▸ **Problem to solve**
Lines where the string "href" appears are to be copied from the entries below.

+-------+

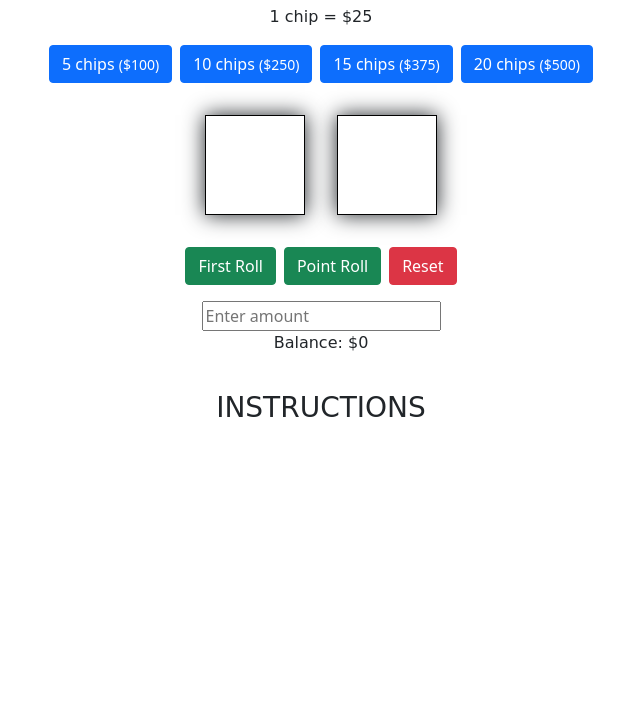
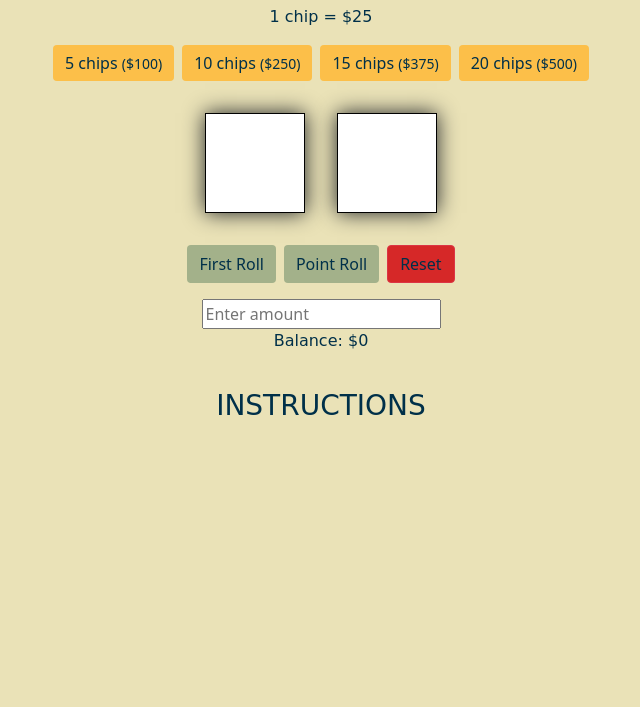
Before and after one commit to BishrJones/Dice-Game, a plain HTML site: page index.html in a window 1280 px wide. Shown: the part 93-800 px from the top of the page, without its empty margins (319-959 px from the left). Drawn offline with nearby package versions, Linux system fonts and the light colour scheme; a web font is replaced by a local one.

Commit message:
btn and background styling

```diff
--- a/css/style.css
+++ b/css/style.css
@@ -1,21 +1,24 @@
-body {
-    background-color: blue;
+ body {
+    background-color: #eae2b7;
     text-align: center;
 }
 
 h1 {
     font-family: 'Londrina Solid', cursive;
     text-align: center;
+    color: #003049;
 }
 
 h3{
     font-family: 'Londrina Solid', cursive;
     text-align: center;
+    color: #003049;
 }
 
 p{
     font-family: 'Kelly Slab', cursive;
     text-align: center;
+    color: #003049;
 }
 
 .cube {
@@ -39,9 +42,42 @@ p{
 
     justify-content: center;
 }
-.chipButton{
-    margin: 2em;
+
+.btn-primary{
+    background-color: #fcbf49;
+    color: #003049;
+    border:#fcbf49
 }
+
+.btn-primary:hover{
+    background-color: #f77f00;
+    color: #003049;
+}
+
+.btn-success{
+    background-color: #a3b18a;
+    color: #003049;
+    border: #a3b18a;
+}
+
+.btn-success:hover{
+    color: #003049;
+}
+
+.btn-danger{
+    background-color: #d62828;
+    color: #003049;
+}
+
+.btn-danger:hover{
+    color: #003049;
+}
+/* .bg-light{
+    background-color: black;
+} */
+/* .chipButton{
+   background-color: #fcbf49 ;
+} */
 #instructions {
     padding-top: 20px;
 }
--- a/index.html
+++ b/index.html
@@ -5,11 +5,11 @@
     <meta charset="UTF-8">
     <meta http-equiv="X-UA-Compatible" content="IE=edge">
     <meta name="viewport" content="width=device-width, initial-scale=1.0">
+    <link rel="stylesheet" href="https://cdn.jsdelivr.net/npm/bootstrap@5.1.3/dist/css/bootstrap.min.css" integrity="sha384-1BmE4kWBq78iYhFldvKuhfTAU6auU8tT94WrHftjDbrCEXSU1oBoqyl2QvZ6jIW3" crossorigin="anonymous">
     <link rel="stylesheet" href="css/style.css">
     <link rel="preconnect" href="https://fonts.googleapis.com">
     <link rel="preconnect" href="https://fonts.gstatic.com" crossorigin>
     <link href="https://fonts.googleapis.com/css2?family=Kelly+Slab&family=Londrina+Solid&display=swap" rel="stylesheet">
-    <link rel="stylesheet" href="https://cdn.jsdelivr.net/npm/bootstrap@5.1.3/dist/css/bootstrap.min.css" integrity="sha384-1BmE4kWBq78iYhFldvKuhfTAU6auU8tT94WrHftjDbrCEXSU1oBoqyl2QvZ6jIW3" crossorigin="anonymous">
 
     <title>Street Dice</title>
 </head>
```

+-------+

▸ **Solved exercise**
+    <link rel="stylesheet" href="https://cdn.jsdelivr.net/npm/bootstrap@5.1.3/dist/css/bootstrap.min.css" integrity="sha384-1BmE4kWBq78iYhFldvKuhfTAU6auU8tT94WrHftjDbrCEXSU1oBoqyl2QvZ6jIW3" crossorigin="anonymous">
     <link rel="stylesheet" href="css/style.css">
     <link rel="preconnect" href="https://fonts.googleapis.com">
     <link rel="preconnect" href="https://fonts.gstatic.com" crossorigin>
     <link href="https://fonts.googleapis.com/css2?family=Kelly+Slab&family=Londrina+Solid&display=swap" rel="stylesheet">
-    <link rel="stylesheet" href="https://cdn.jsdelivr.net/npm/bootstrap@5.1.3/dist/css/bootstrap.min.css" integrity="sha384-1BmE4kWBq78iYhFldvKuhfTAU6auU8tT94WrHftjDbrCEXSU1oBoqyl2QvZ6jIW3" crossorigin="anonymous">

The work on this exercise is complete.